On April 12, 1980, Samuel Doe led a military coup, killing President William R. Tolbert, Jr., in the Executive Mansion. Twenty-six of Tolbert’s supporters were also killed in the fighting. Shortly after the coup, government ministers were walked publicly around Monrovia in the nude and then summarily executed by a firing squad on the beach.
The military coup is still surrounded by mystery. Apparently, the preparations for it went unnoticed, which is astonishing, given the fact that there was considerable political tension and also in light of the well-staffed U.S. Embassy in Monrovia (over 500 people). The events had taken them all by surprise. Samuel Doe was not a publicly known figure in Liberia before April 12, 1980. That soon changed after that date.
The military take-over was a bloody one, labeled ‘a revolution’ by the 18 enlisted men of the Armed Forces of Liberia who toppled the Government of William R. Tolbert. The 66-year old president was savagely murdered by private soldier Harrison Pennoh, who later proved mentally unstable. Before the end of the month the entire Cabinet had been put on trial and sentenced to death – with no right to be defended by a lawyer and no right to appeal to the verdict.
Ten days later after the coup Cecil Dennis (Minister of Foreign Affairs, the person to the right on the first photo) and twelve other government officials were taken to a beach, a block south of the Barclay army barracks west of the Executive Mansion, and murdered in front of screaming crowds of jubilant indigenous Liberian citizens.

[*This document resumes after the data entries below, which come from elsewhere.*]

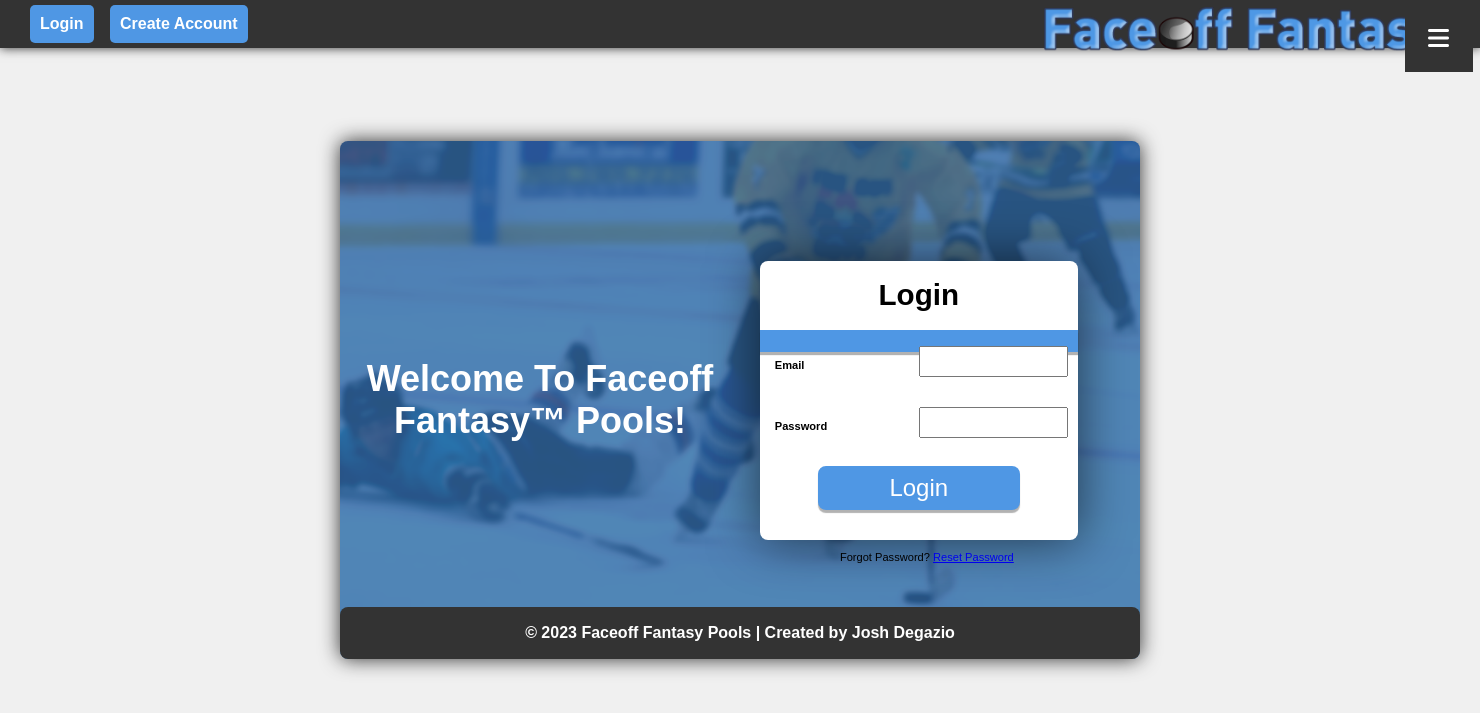
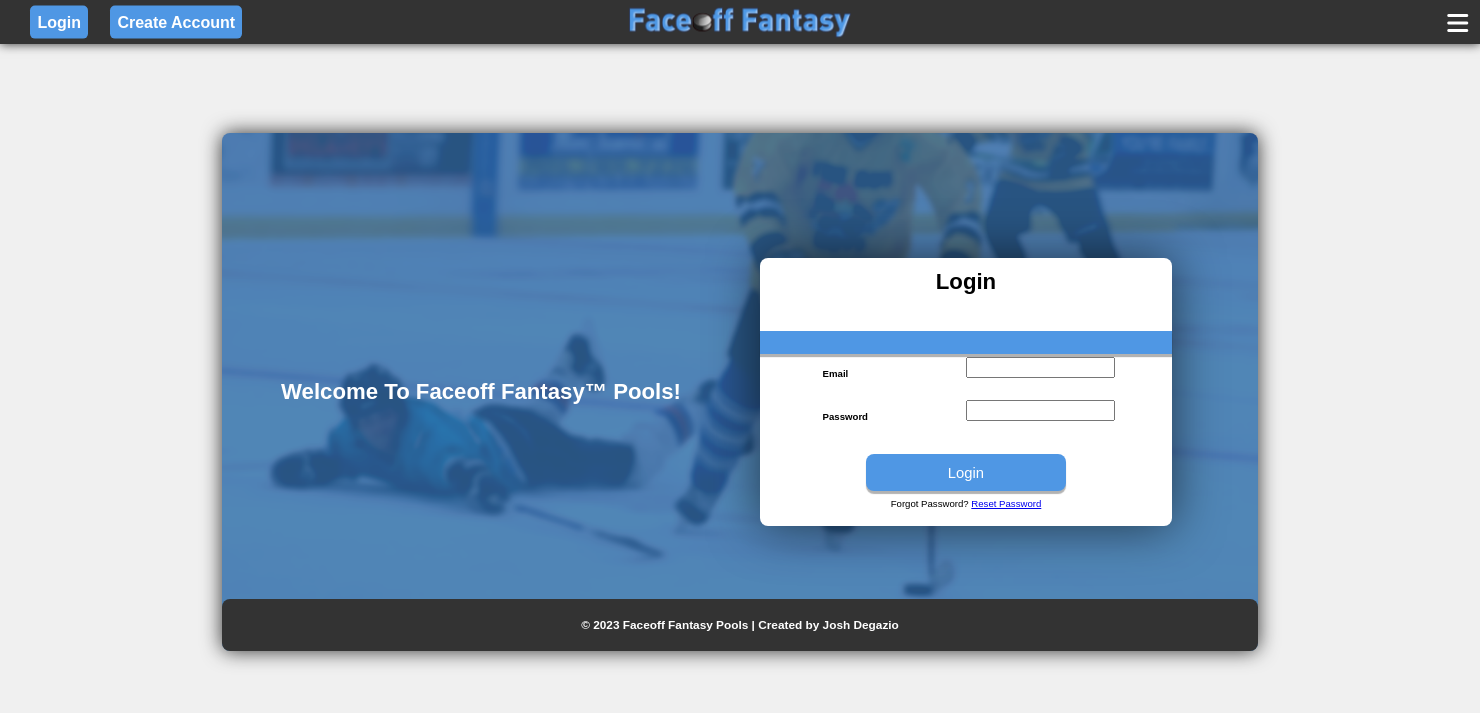
Before and after one commit to jdegazio/FaceoffFantasy, a Flask app: page /login in a window 1480 px wide. Shown: the top 713 px of the page. Run offline with Flask 3, Linux system fonts and the light colour scheme; some libraries are stand-ins or nearby versions.

Commit message:
Still working on sizing.
Oh heavens, what a waste of time. I should've just learned what Bootstrap was earlier and this all would've gone a lot faster.

I think I'm still going to end up using it, but boy have I made a mess.

```diff
--- a/static/css/styles.css
+++ b/static/css/styles.css
@@ -2,8 +2,6 @@
   --footer-min-height: 6%; /* Adjust the value as needed */
   --landing_footer-min-height: 10%; /* Adjust the value as needed */
 }
-
-
 
 /*Bodies*/
 .default_body {
@@ -12,7 +10,9 @@
     display: flex;
     justify-content: center;
     align-items: center;
-	top: 0;
+    min-width: 400px;
+    min-height: 400px;
+    top: 0;
 }
 
 .landing_body {
@@ -23,7 +23,8 @@
     height: 30%;
 	width: 50%;
     margin: 0;
-	min-width: 800px;
+	min-width: 400px;
+	min-height: 400px;
 	top: 0;
 }
 
@@ -31,6 +32,7 @@
 
 /*Menu and Content*/
 .menu {
+	bottom: 2vw;
     position: relative;
     text-align: right;
 }
@@ -42,31 +44,29 @@
 
 .dropbtn {
     background-color: #333;
-	position: fixed;
-	top: 0.5%;
-    right: 0.5%;
+	position: relative;
     color: #fff;
-    padding: 0px;
-	min-width: 68px;
-	min-height: 68px;
+	width: 3vw;
+	height: 3vw;
     border: none;
     cursor: pointer;
+	font-size: 2vw;
 }
 
 .dropdown-content {
     display: none;
     position: fixed;
-    top: 6%; /* Position the dropdown content at the top */
-    right: 0%; /* Adjust this value to align with the icon */
+    top: 6.15%;
+	right: 0%;
     background-color: #f9f9f9;
-    min-width: 160px;
+    min-width: 6.5vw;
     z-index: 1;
 	box-shadow: 0px 0px 10px rgba(0, 0, 0, 0.8);
 }
 
 .dropdown-content a {
     color: #333;
-    padding: 12px 16px;
+    padding: 0.5vw 0.75vw;
     text-decoration: none;
     display: block;
 }
@@ -84,50 +84,50 @@
 /*Headers and Footers*/
 .header {
     background-color: #333; /* Set the background color to black */
-    color: #fff; /* Set text color to white, if needed */
+    color: #fff; /* Set text color to white */
 	min-width: 100%;
-	min-height: 6%;
-	align-items: center; /* Center the content vertically */
+	height: 3vw;
+	align-items: center;
 	position: absolute;
     left: 0;
 	top: 0;
 	box-shadow: 0px 0px 10px rgba(0, 0, 0, 0.8);
-    /* You can add more styles such as font size, font weight, etc. */
 }
 
 .footer {
     display: flex;
-    align-items: center; /* Center the content vertically */
-    justify-content: center; /* Center the content horizontally */
+    align-items: center;
+    justify-content: center;
     position: absolute;
     top: 94%; /* Position at the bottom */
 	min-width: 100%;
 	min-height: var(--footer-min-height);
-    background-color: #333; /* Background color for the footer */
-    color: #fff; /* Text color for the footer, adjust as needed */
+    background-color: #333;
+    color: #fff;
 }
 
 .landing_footer {
     display: flex;
-    align-items: center; /* Center the content vertically */
-    justify-content: center; /* Center the content horizontally */
+    align-items: center;
+    justify-content: center;
     position: absolute;
-    top: 90%; /* Position at the bottom */
+    top: 90%;
 	left: 0%;
 	min-width: 100%;
 	min-height: var(--landing_footer-min-height);
-    background-color: #333; /* Background color for the footer */
-    color: #fff; /* Text color for the footer, adjust as needed */
+    background-color: #333;
+    color: #fff;
 	border-radius: 8px;
 }
 
 .footer-content {
     font-weight: bold;
+	font-size: 0.8vw;
 }
 
 .cAccount-header-text {
     position: relative;
-	font-size: 2vw;
+	font-size: 1.5vw;
 	text-align: center;
 	bottom: 1.5vw;
 }
@@ -136,7 +136,7 @@
 
 /*Header and Footer Contents */
 .login-button {
-    padding: 10px;
+    padding: 0.5vw;
     background-color: #4f97e4;
     color: #fff;
     position: absolute;
@@ -148,11 +148,11 @@
     text-decoration: none;
     transition: background-color 0.3s;
     left: 30px;
-    transform: translate(0, -50%); /* Adjust the vertical position */
+    transform: translate(0, -50%);
 }
 
 .createaccount-button {
-    padding: 10px;
+    padding: 0.5vw;
     background-color: #4f97e4;
     color: #fff;
     position: absolute;
@@ -168,14 +168,12 @@
 }
 
 .logo {
-	width: 400px;
-    height: auto; /* Maintain aspect ratio */
-	position: absolute;
-	left: 0;
-    padding: 0.5%; /* Add padding for spacing if desired */
+    width: 15vw;
+    min-height: 2vw;
+    position: relative;
+    left: 50%;
+    transform: translate(-50%, 0.5vw); /* Center horizontally and vertically */
     display: block;
-    margin: 0 auto; /* Center horizontally */
-	transform: translate(250%, 0); /* Adjust the horizontal position */
 }
 
 .top-button:hover {
@@ -197,14 +195,14 @@
 .Landingcontainer {
     background-color:#4f97e4;
     border-radius: 8px;
-	position: relative;
+	position: absolute;
     display: flex;
     align-items: center;
 	box-shadow: 0px 0px 20px rgba(0, 0, 0, 0.8);
-	background-size: cover; /* Reduce the size to 70% of the container */
+	background-size: cover;
     background-position: center; /* Center the image horizontally and vertically */
     background-repeat: no-repeat; /* Prevent image repetition */
-	background-image: url('/static/landing.png'); /* Update the path to your background image */
+	background-image: url('/static/landing.png');
 	top: 9vw;
 	height: 35vw;
 	width: 70vw;
@@ -229,21 +227,23 @@
 	display: flex;
     flex-direction: column;
     position: relative;
-	max-width: 100%;
+	max-width: 75%;
+	font-size: 0.65vw;
+	left: 12.5%;
+	top: 10px;
 }
 
 form.cAccount-form input {
 	position: relative;
 	max-width: 49%;
-	bottom: 25px;
+	bottom: 22px;
 	left: 50%;
-	height: 25px; /* Adjust the height as needed */
 }
 
 form.cAccount-form label {
 	font-weight: bold;
 	position: relative;
-	font-size: 0.75vw;
+	font-size: 0.65vw;
 }
 
 .cAccountformbutton {
@@ -252,49 +252,49 @@
 	border: none;
 	position:relative;
 	left: 15%;
-	height: 3vw;
+	height: 2.5vw;
 	max-width: 70%;
     border-radius: 8px;
     cursor: pointer;
-	font-size: 24px;
+	font-size: 1vw;
 	box-shadow: 0px 3px 1px rgba(0, 0, 0, 0.3);
-	bottom: 1vw;
 }
 
 .login-link {
-	position: fixed;
-	top: 36.5vw;
-	left: 56.75vw;
-	font-size: 0.75vw;
+	position: relative;
+	font-size: 0.65vw;
+	top: 0.5vw;
+	text-align: center;
 }
 
 .password-requirement {
-    font-size: 0.6vw;
-    color: #888; /* Adjust the color to your preference */
-    margin-left: 5px; /* Add some space between the label and the requirement text */
+    font-size: 0.45vw;
+    color: #888;
+    margin-left: 5px;
 
 }
 
 .alert-container {
-    position: absolute;
-    top: 16%; /* Position it below the form*/
-	left: 0%;
-    width: 100%;
+    position: relative;
+	right: 3.75%;
+	bottom: 2vw;
+    width: 107.5%;
     display: flex;
     flex-direction: column;
     align-items: center;
-    text-align: center;
-	justify-content: center; /* Horizontal alignment */
-	font-size: 0.75vw;
+	justify-content: center;
+	font-size: 0.65vw;
 }
 
 .error-message, .verification-message, .message-graphic, .loginmessage-graphic {
     display: none;
     text-align: center;
-    color: white; /* Default text color for both messages */
+    color: white; /* Default text color for all messages */
 	width: 100%;
 	height: 1.5vw;
+	position: relative;
 	box-shadow: 0px 3px 1px rgba(0, 0, 0, 0.3);
+	line-height: 1.5vw; /* Vertically center the text */
 }
 
 .error-message {
@@ -323,8 +323,8 @@
 
 .welcome {
 	color: #fff;
-	font-size: 36px;
+	font-size: 1.5vw;
 	position: relative;
-	transform: translate(0%, 0); /* Adjust the horizontal position */
+	transform: translate(0%, 0);
 	top: calc(50% - var(--landing_footer-min-height));
 }
--- a/templates/createaccount.html
+++ b/templates/createaccount.html
@@ -16,9 +16,7 @@
 		<a href="/login" class="login-button">Login</a>
 
 		<!-- Logo Banner-->
-		<div class="logo-container">
-			<img src="{{ url_for('static', filename='logo.png') }}" alt="Your Logo" class="logo">
-		</div>
+		<img src="{{ url_for('static', filename='logo.png') }}" alt="Your Logo" class="logo">
 
 		<!-- Drop Down Menu in Top Right -->
 		<div class="menu">
--- a/templates/home.html
+++ b/templates/home.html
@@ -16,9 +16,7 @@
 		<a href="/login" class="login-button">Login</a>
 
 		<!-- Logo Banner-->
-		<div class="logo-container">
-			<img src="{{ url_for('static', filename='logo.png') }}" alt="Your Logo" class="logo">
-		</div>
+		<img src="{{ url_for('static', filename='logo.png') }}" alt="Your Logo" class="logo">
 
 		<!-- Drop Down Menu in Top Right -->
 		<div class="menu">
```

It was a nightmarish scenario.
Cecil Dennis faced death very bravely, staring at his killers while awaiting his fate. When he mouthed a prayer before being shot, a soldier loudly shouted, “You lie! You don’t know God!”. After the order to fire was given, a drunken executioner may have winged him but the other bullets missed altogether, splashing into the Atlantic Ocean behind him. He was the only person still alive after the first barrage of gunfire. Two more soldiers finally approached and sprayed Cecil with a Uzi and pistol at point-blank range, hitting him in the face, body and head, until he was dead. Each man was later hit with 50 or 60 extra bullets by the drunken soldiers.
This coup d’état marked the end of the Americo-Liberian rule, which had lasted since independence. Liberia was a colony started by a private organization based in America, called the American Colonization Society. The A.C.S. was a group composed of evangelicals and abolitionists, who felt that, due to racism against freed slaves, newly freed slaves would have greater freedom in Africa. So they established this colony, independently of the U.S. government. In other words, white Americans were afraid of the rising number of freed slaves and considered it to be best to send them to Africa. The British had started doing the same in Sierra Leone, right next door. The freed slaves and their descendent became known as Americo-Liberians.
The Americo-Liberians of course knew little about the African culture their ancestors had before becoming enslaved. They had European-American educations and knowledge. So they ran the colony as some kind of little America in Africa. Which ironically included enslaving the indigenous people and suppressing them. Liberia was even kicked out of the League of Nations because of slavery.
There were regular insurgencies and riots occurring. When Doe took over and killed Tolbert and his supporters this marked the end of the Americo-Liberian rule. Doe was eventually tortured and killed in front of a camera when Prince Johnson and Charles Taylor launched a military campaign against him. Eventually Charles Taylor was elected and then a second civil war started to dispose of him.
- A decade later, Doe was captured in Monrovia by faction leader Prince Y. Johnson. Doe was taken to Johnson’s military base and tortured before being killed and exposed naked in the streets of Monrovia. His ears were cut off, then some of his fingers and toes; the next day the rest of his body was cut up, cooked and eaten. The spectacle of his torture was videotaped and seen on news reports around the world.
(Photo credit: Larry C. Price).